When you find out a partner has genital herpes, you may have questions about the condition, your own risk, and how it might affect your relationship. Here are answers.
How likely is it that I now have genital herpes, too?
That depends on several things, including whether you and your partner always use a condom and how long you've been sexually intimate with each other.
If you've had sex only once or twice, and if you used a condom each time, the risk is lower than if you've had unprotected sex for a long time. But you could have been infected during any one encounter.
Even if you've never seen herpes sores on your partner's genitals or your own, you still might have it. The symptoms of genital herpes are often subtle are easy to mistake for something else, like bug bites, pimples, razor burn, or hemorrhoids. Also, the virus can be contagious even when there are no symptoms.
How can I find out if I have genital herpes?
Go to your doctor and get tested. A doctor may take a sample from what appears to be a genital herpes sore and send it to a lab for testing.
You can also get a blood test. The blood test looks for antibodies to the virus that your immune system would have made if you were infected. The second type of herpes simplex virus, HSV-2, almost always infects the genitals, so if a test shows antibodies to HSV-2 in your blood, you probably have genital herpes. A blood test that shows antibodies to the other type of herpes virus, HSV-1, means you could have genital or oral herpes. That's because oral herpes, which is usually caused by HSV-1, can spread to the genitals during oral sex.

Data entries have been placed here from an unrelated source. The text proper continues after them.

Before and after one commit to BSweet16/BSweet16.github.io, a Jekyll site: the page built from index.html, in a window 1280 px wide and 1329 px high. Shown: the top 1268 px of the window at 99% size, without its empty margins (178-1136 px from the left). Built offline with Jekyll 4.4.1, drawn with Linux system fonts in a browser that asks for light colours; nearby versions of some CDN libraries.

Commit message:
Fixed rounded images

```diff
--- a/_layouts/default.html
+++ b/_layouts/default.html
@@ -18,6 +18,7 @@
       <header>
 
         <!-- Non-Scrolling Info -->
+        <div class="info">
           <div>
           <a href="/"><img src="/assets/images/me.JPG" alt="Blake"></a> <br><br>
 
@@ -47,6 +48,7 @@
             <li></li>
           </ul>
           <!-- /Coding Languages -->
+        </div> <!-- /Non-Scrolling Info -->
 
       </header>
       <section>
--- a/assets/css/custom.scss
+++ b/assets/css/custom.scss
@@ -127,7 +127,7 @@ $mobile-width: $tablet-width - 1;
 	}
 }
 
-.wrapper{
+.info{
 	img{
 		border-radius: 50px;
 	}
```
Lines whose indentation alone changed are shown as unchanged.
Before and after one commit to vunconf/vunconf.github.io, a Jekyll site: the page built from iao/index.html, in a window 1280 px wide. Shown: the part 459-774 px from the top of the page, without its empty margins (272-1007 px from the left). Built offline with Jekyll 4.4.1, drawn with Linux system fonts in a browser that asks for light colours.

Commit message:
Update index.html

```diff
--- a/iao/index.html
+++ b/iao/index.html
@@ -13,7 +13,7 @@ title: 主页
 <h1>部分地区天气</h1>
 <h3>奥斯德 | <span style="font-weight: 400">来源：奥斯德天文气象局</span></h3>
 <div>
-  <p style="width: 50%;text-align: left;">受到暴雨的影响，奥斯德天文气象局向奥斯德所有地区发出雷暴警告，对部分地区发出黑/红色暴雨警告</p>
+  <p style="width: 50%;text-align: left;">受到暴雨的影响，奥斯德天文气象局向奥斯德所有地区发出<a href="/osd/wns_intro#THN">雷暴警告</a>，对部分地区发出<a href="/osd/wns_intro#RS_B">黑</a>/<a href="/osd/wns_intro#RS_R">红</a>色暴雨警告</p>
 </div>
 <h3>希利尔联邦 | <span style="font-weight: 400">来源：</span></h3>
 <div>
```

If I don’t have herpes, how can I protect myself when my partner and I have sex?
While no prevention method short of abstinence is 100% effective, using a latex condom offers some protection. Your partner should tell you when symptoms flare up, which is when the virus is most contagious. Avoid having vaginal, anal, or oral sex when your partner has symptoms.
How dangerous is genital herpes?
Many people who have genital herpes don’t know it and don’t have symptoms. But sometimes, there can be serious complications.
If your partner is pregnant or trying to get pregnant, genital herpes is a major concern. This is because the virus that causes herpes can pass to the baby, which can be very dangerous. The woman’s doctor needs to know about it.
Genital herpes is also more serious for people with HIV and other conditions that weaken the immune system.
For some people, depression can be a risk if they have problems adjusting to their symptoms or the impact on their sex life.
What can I do to help my partner?
For starters, you can understand that having genital herpes is common. More than 1 in 6 people ages 14-49 in the U.S. have it, according to the CDC.
If you or your partner is upset about having herpes, joining a support group might help. And if you think genital herpes is harming your relationship, you could try couple's therapy.
Could my partner have picked up genital herpes from a toilet seat or hot tub?
It's very rare, if not impossible, to get genital herpes any other way than by sexual contact. The CDC’s website puts it this way: “You will not get herpes from toilet seats, bedding, or swimming pools, or from touching objects around you such as silverware, soap, or towels.”
Keep in mind that many people have genital herpes for years or even decades without knowing it. When they are diagnosed, their monogamous partners often assume they were unfaithful, which may not be true. It could be something they got a long time ago. A blood test won’t tell you when you got herpes or who you got it from.